Assembly Hears Keynote Address on Jesus as Liberator, Unifier. Fifth Assembly of World Council of Churches, 27th November 1975
Nairobi (EPS) - "We should be encouraged rather than discouraged by the diversity of answers to the question 'Who is this Jesus?''', said Dr. Robert McAfee Brown, a professor of theology from California, in the major theological address of the Fifth Assembly of the World Council of Churches here.
Dr. Brown was speaking on the theme, "Who is this Jesus Christ who frees and unites?" He based his address on the question Jesus asked of his disciples in Matthew 16: "Who do people say that the Son of Man is?", and continued, "Clearly this Jesus cannot be confined by any formula, theological or otherwise. He breaks out of all the little boxes in which we try and imprison him."
Dr. Brown went on to say that Christians have an obligation to listen before they proclaim, to know what is being said by the Jew, the Hindu, the Marxist, the humanist, and to believe that "we can learn from them, rather than assuming that they must learn exclusively from us".
But Jesus Christ also addresses us, asking: ''Who do you say that I am?" In answering this question we are forced to examine who we are.See full press release.
Who is this Jesus Christ Who Frees and Unites? Keynote address reprinted by Pacific School of Religion, December 1975. Lasting about 60 minutes, Brown delivered the first 15 minutes in English and the rest in Spanish. The printed copy below has the whole speech in English. We recently received a copy of the audio of the talk, courtesy of the World Council of Churches and the Instructional Resource Center, William Smith Morton Library, Union Presbyterian Seminary, Richmond, Virginia. Here is roughly the first minute of the speech:
The talk concludes with: A new affirmation:
Certain affirmations have dominated past assemblies of the World Council of Churches.
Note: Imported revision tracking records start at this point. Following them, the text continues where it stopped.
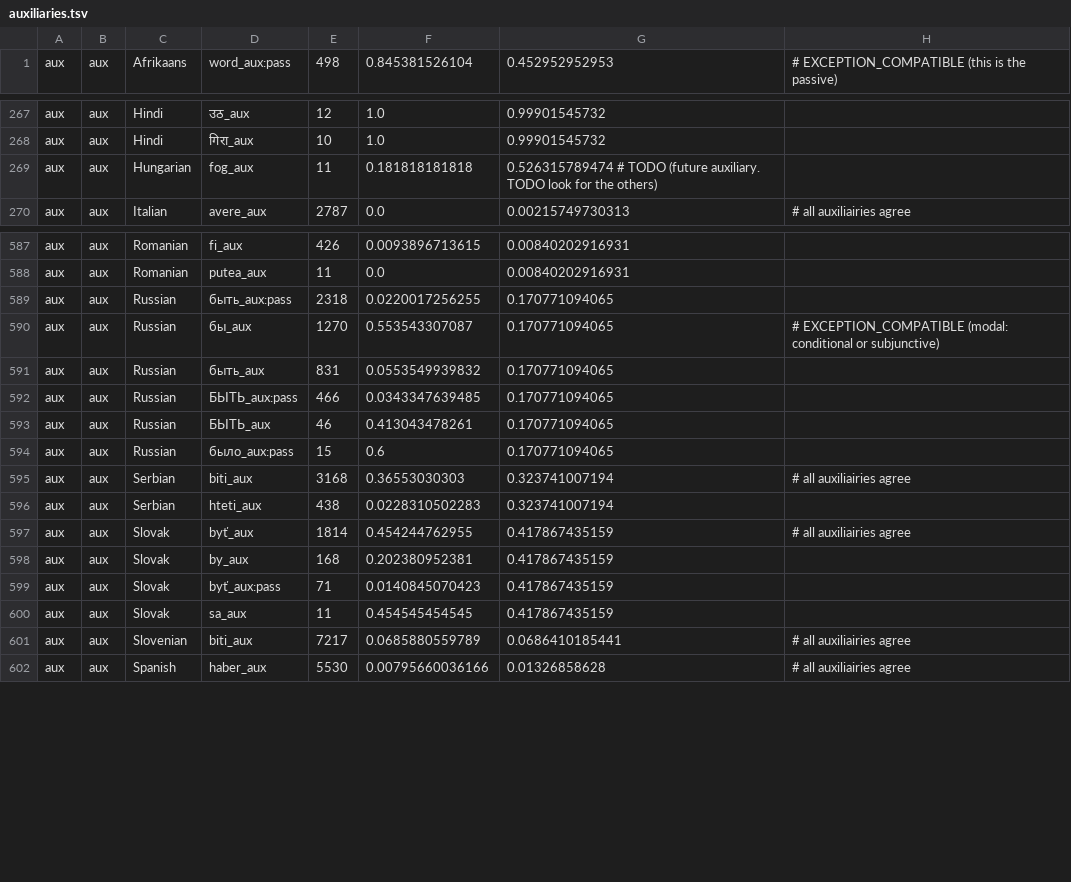
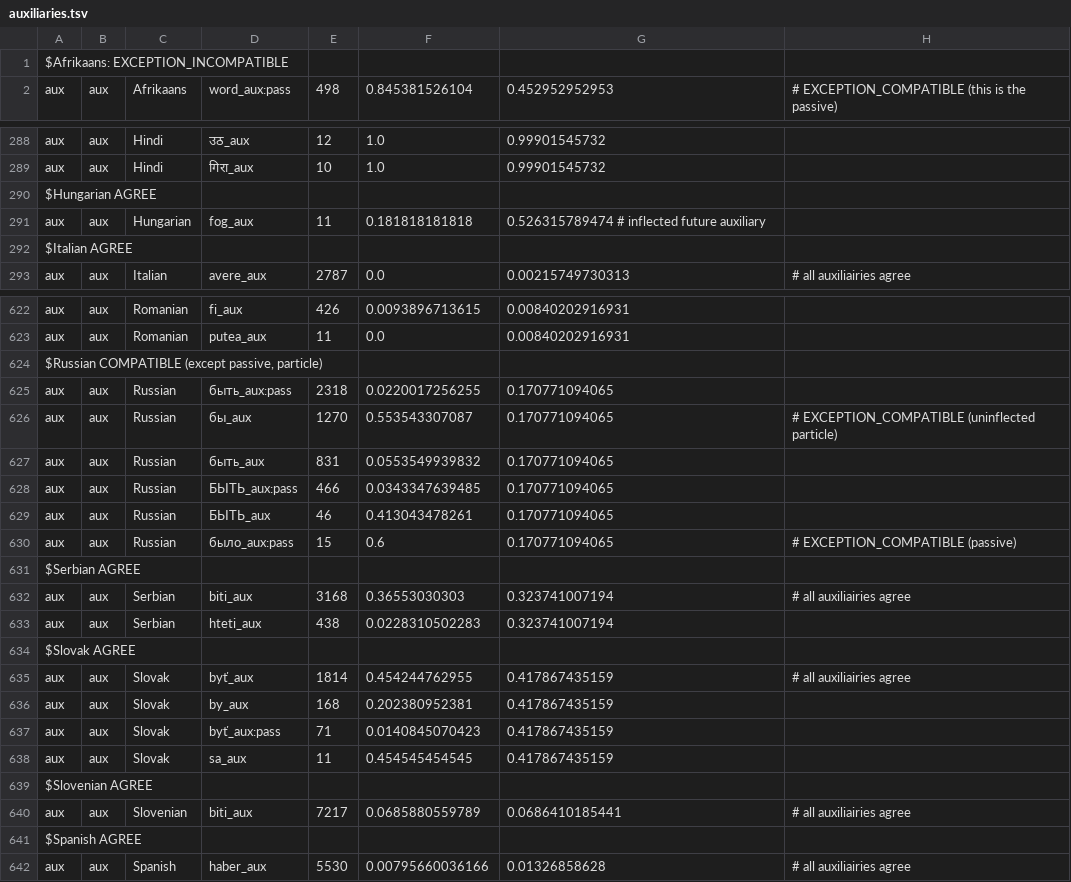
Before and after one commit to m-hahn/grammar-optim, a TSV file: models/revision/ud_relations/auxiliaries.tsv, drawn as a sheet; only a part is shown, gaps mark what is left out; the diff covers the shown part only.

Commit message:
code

```diff
--- a/models/revision/ud_relations/auxiliaries.tsv
+++ b/models/revision/ud_relations/auxiliaries.tsv
@@ -1 +1,2 @@
+$Afrikaans: EXCEPTION_INCOMPATIBLE
 aux	aux	Afrikaans	word_aux:pass	498	0.845381526104	0.452952952953	# EXCEPTION_COMPATIBLE (this is the passive)
@@ -268,3 +289,5 @@ aux	aux	Hindi	उठ_aux	12	1.0	0.99901545732
 aux	aux	Hindi	गिरा_aux	10	1.0	0.99901545732
-aux	aux	Hungarian	fog_aux	11	0.181818181818	0.526315789474 # TODO (future auxiliary. TODO look for the others)
+$Hungarian AGREE
+aux	aux	Hungarian	fog_aux	11	0.181818181818	0.526315789474 # inflected future auxiliary
+$Italian AGREE
 aux	aux	Italian	avere_aux	2787	0.0	0.00215749730313	# all auxiliairies agree
@@ -588,4 +623,5 @@ aux	aux	Romanian	fi_aux	426	0.0093896713615	0.00840202916931
 aux	aux	Romanian	putea_aux	11	0.0	0.00840202916931
+$Russian COMPATIBLE (except passive, particle)
 aux	aux	Russian	быть_aux:pass	2318	0.0220017256255	0.170771094065
-aux	aux	Russian	бы_aux	1270	0.553543307087	0.170771094065	# EXCEPTION_COMPATIBLE (modal: conditional or subjunctive)
+aux	aux	Russian	бы_aux	1270	0.553543307087	0.170771094065	# EXCEPTION_COMPATIBLE (uninflected particle)
 aux	aux	Russian	быть_aux	831	0.0553549939832	0.170771094065
@@ -593,5 +629,7 @@ aux	aux	Russian	БЫТЬ_aux:pass	466	0.0343347639485	0.170771094065
 aux	aux	Russian	БЫТЬ_aux	46	0.413043478261	0.170771094065
-aux	aux	Russian	было_aux:pass	15	0.6	0.170771094065
+aux	aux	Russian	было_aux:pass	15	0.6	0.170771094065	# EXCEPTION_COMPATIBLE (passive)
+$Serbian AGREE
 aux	aux	Serbian	biti_aux	3168	0.36553030303	0.323741007194	# all auxiliairies agree
 aux	aux	Serbian	hteti_aux	438	0.0228310502283	0.323741007194
+$Slovak AGREE
 aux	aux	Slovak	byť_aux	1814	0.454244762955	0.417867435159	# all auxiliairies agree
@@ -600,3 +638,5 @@ aux	aux	Slovak	byť_aux:pass	71	0.0140845070423	0.417867435159
 aux	aux	Slovak	sa_aux	11	0.454545454545	0.417867435159
+$Slovenian AGREE
 aux	aux	Slovenian	biti_aux	7217	0.0685880559789	0.0686410185441	# all auxiliairies agree
+$Spanish AGREE
 aux	aux	Spanish	haber_aux	5530	0.00795660036166	0.01326858628	# all auxiliairies agree
```
Also changed, not shown: 50 added rows, 12 removed rows and 7 edited cells elsewhere in this file.
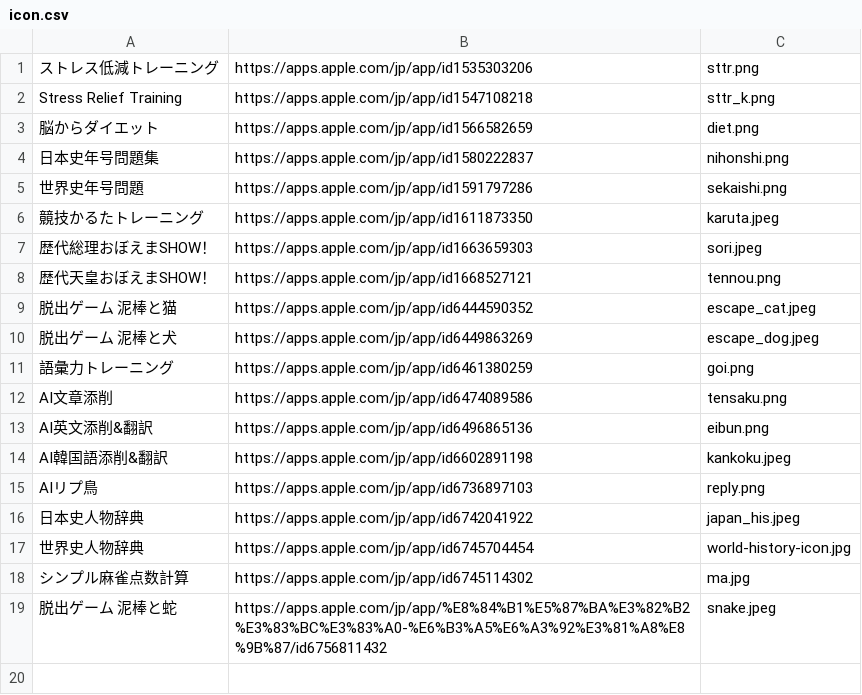
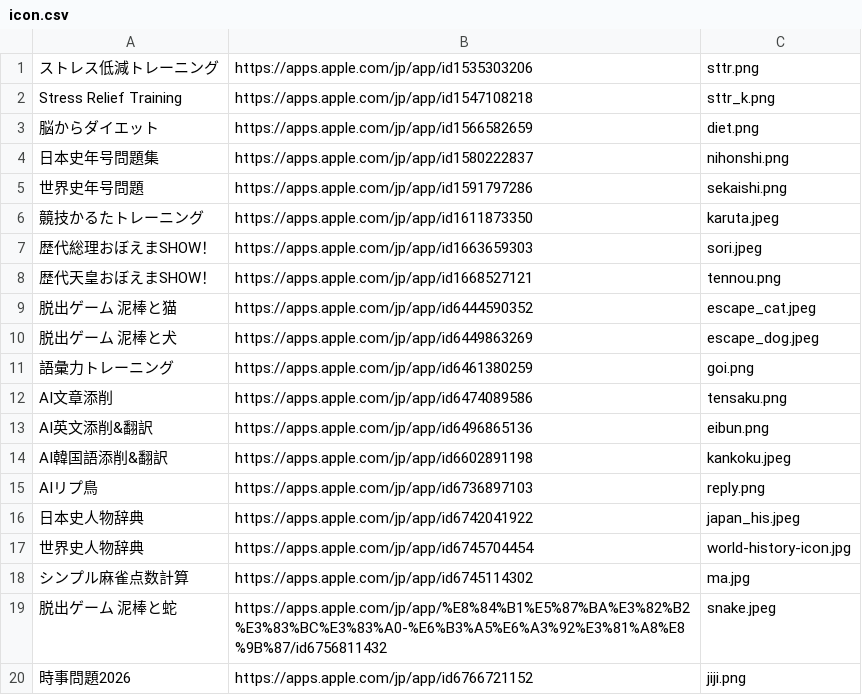
Before and after one commit to t7krbtmch/t7krbtmch.github.io, a CSV file: icon.csv, drawn as a sheet; the diff names each change by its address in the sheet, - before the commit and + after, or states it on an @@ line.

Commit message:
Add new app entry for 時事問題2026 with corresponding icon

```diff
--- a/icon.csv
+++ b/icon.csv
+row 20: 時事問題2026 | https://apps.apple.com/jp/app/id6766721152 | jiji.png
```
Also changed, not shown: 1 other file.
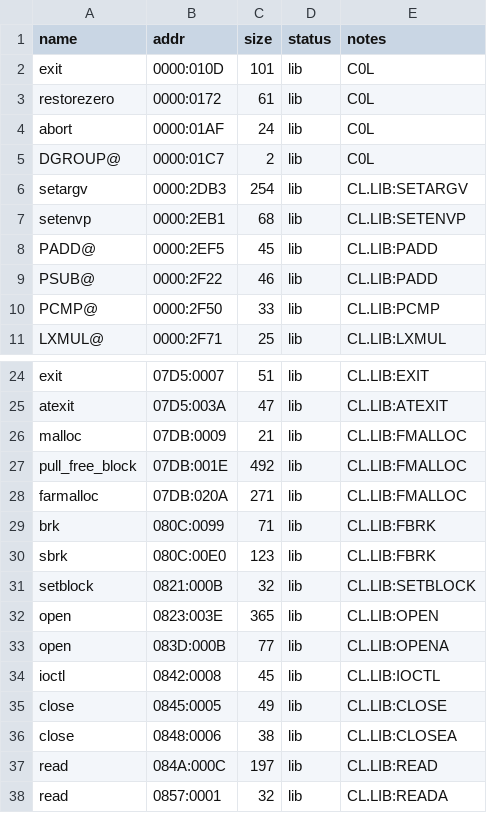
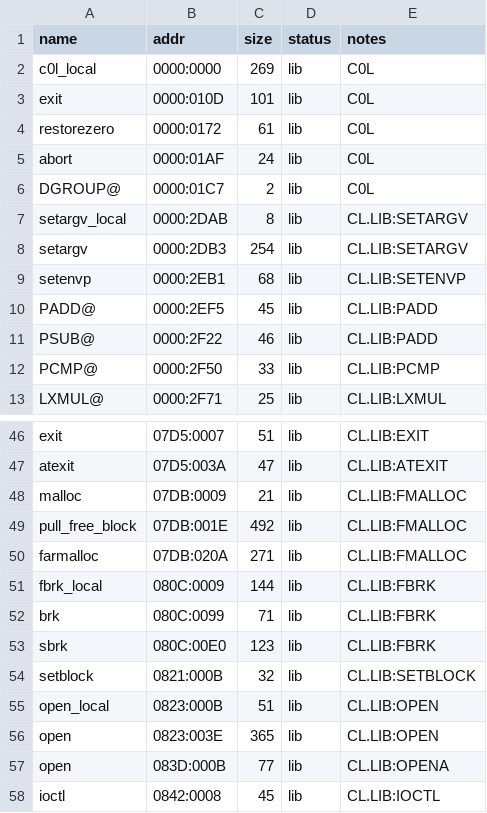
Before and after one commit to jdelezenne/donalds-alphabet-chase-dos, a CSV file: config/retail/symbols.csv, drawn as a sheet; only a part is shown, gaps mark what is left out; the shorter side is filled out with more unchanged rows; the diff covers the shown part only; the diff names each change by its address in the sheet, - before the commit and + after, or states it on an @@ line.

```diff
--- a/config/retail/symbols.csv
+++ b/config/retail/symbols.csv
+row 2: c0l_local | 0000:0000 | 269 | lib | C0L
+row 7: setargv_local | 0000:2DAB | 8 | lib | CL.LIB:SETARGV
+row 51: fbrk_local | 080C:0009 | 144 | lib | CL.LIB:FBRK
+row 55: open_local | 0823:000B | 51 | lib | CL.LIB:OPEN
```
Also changed, not shown: 20 added rows and 3 edited cells elsewhere in this file, config/retail/functions.csv, 19 other files.
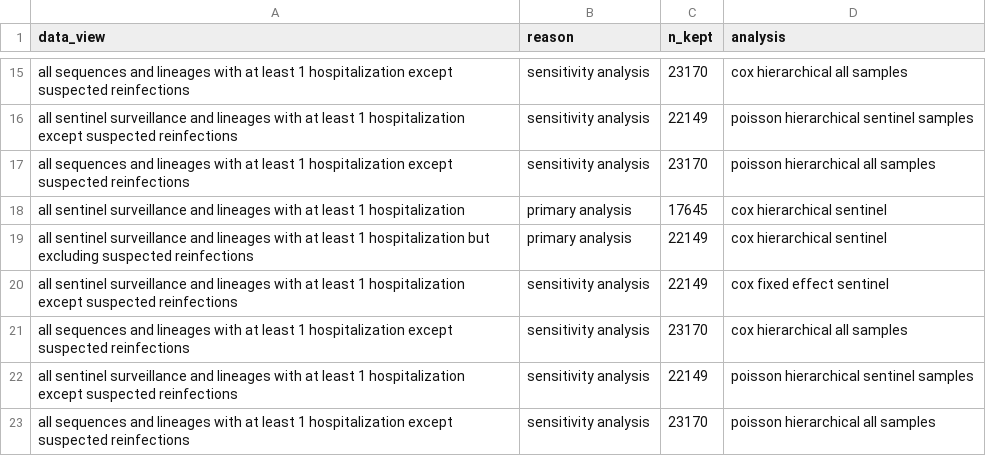
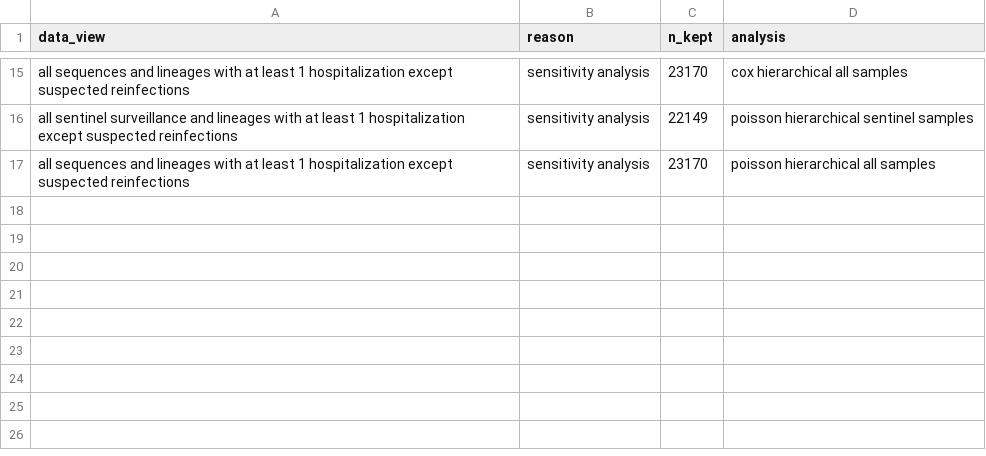
Before and after one commit to blab/ncov-wa-variant-severity, a CSV file: output/rich_vaccination/sample_size_and_exclusions_summary.csv, drawn as a sheet; only a part is shown, gaps mark what is left out.

Commit message:
finish removing duplication based on a merge

```diff
--- a/output/rich_vaccination/sample_size_and_exclusions_summary.csv
+++ b/output/rich_vaccination/sample_size_and_exclusions_summary.csv
@@ -17,7 +17 @@
 "all sequences and lineages with at least 1 hospitalization except suspected reinfections","sensitivity analysis",23170,"poisson hierarchical all samples"
-"all sentinel surveillance and lineages with at least 1 hospitalization","primary analysis",17645,"cox hierarchical sentinel"
-"all sentinel surveillance and lineages with at least 1 hospitalization but excluding suspected reinfections","primary analysis",22149,"cox hierarchical sentinel"
-"all sentinel surveillance and lineages with at least 1 hospitalization except suspected reinfections","sensitivity analysis",22149,"cox fixed effect sentinel"
-"all sequences and lineages with at least 1 hospitalization except suspected reinfections","sensitivity analysis",23170,"cox hierarchical all samples"
-"all sentinel surveillance and lineages with at least 1 hospitalization except suspected reinfections","sensitivity analysis",22149,"poisson hierarchical sentinel samples"
-"all sequences and lineages with at least 1 hospitalization except suspected reinfections","sensitivity analysis",23170,"poisson hierarchical all samples"
```
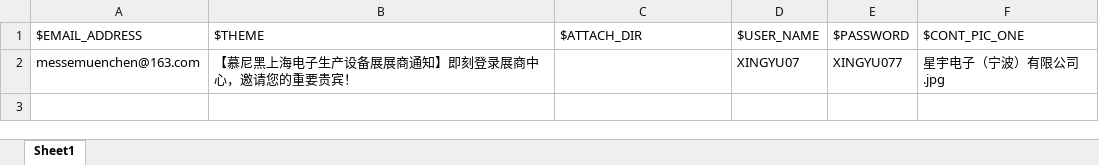
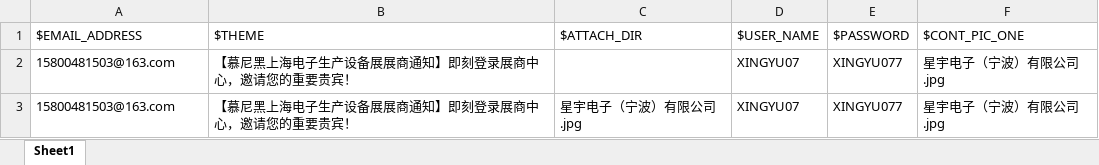
Before and after one commit to gu0719/ConstumedSendMail, an Excel workbook: src/main/resources/Data.xlsx, sheet Sheet1, drawn as a sheet; values as stored, in another font and other column widths than the file's, no borders; the diff names each change by its address in the sheet, - before the commit and + after, or states it on an @@ line.

```diff
--- a/src/main/resources/Data.xlsx (sheet Sheet1)
+++ b/src/main/resources/Data.xlsx (sheet Sheet1)
-A2 ($EMAIL_ADDRESS): messemuenchen@163.com
+A2 ($EMAIL_ADDRESS): 15800481503@163.com
+row 3: 15800481503@163.com | 【慕尼黑上海电子生产设备展展商通知】即刻登录展商中心，邀请您的重要贵宾！ | 星宇电子（宁波）有限公司.jpg | XINGYU07 | XINGYU077 | 星宇电子（宁波）有限公司.jpg
```
Also changed, not shown: 1 other file.
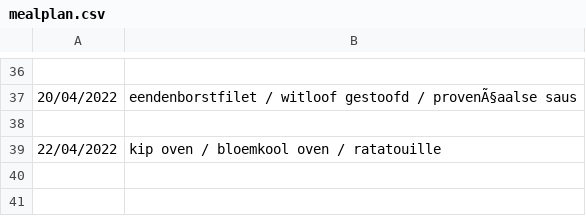
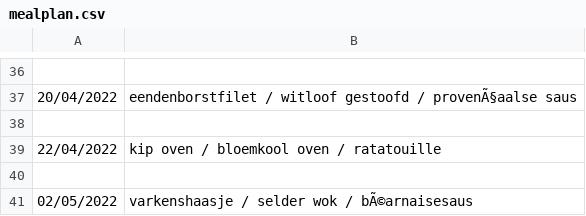
Before and after one commit to wdubois77/ketoMealGenerator, a CSV file: data/mealplan.csv, drawn as a sheet; only a part is shown, gaps mark what is left out; the diff names each change by its address in the sheet, - before the commit and + after, or states it on an @@ line.

Commit message:
CheckVariation(mealplan)

```diff
--- a/data/mealplan.csv
+++ b/data/mealplan.csv
+row 40: (empty)
+row 41: 02/05/2022 | varkenshaasje / selder wok / bÃ©arnaisesaus
```
Also changed, not shown: data/protein_sources2.csv, 3 other files.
At the initial assembly at Amsterdam in 1948 the delegates affirmed: "We intend to stay together." At Evanston in 1954 they affirmed: We intend to grow together." I suggest to you an affirmation for Nairobi in 1975: "We intend to struggle together--not only to struggle honestly with one another who are here assembled, but also to begin a struggle together on behalf of all of God's children who are not here assembled, even (and most especially) the non-persons, the "very least of the sisters and brothers of Jesus Christ our Lord. (Matt. 25: 40)See full article.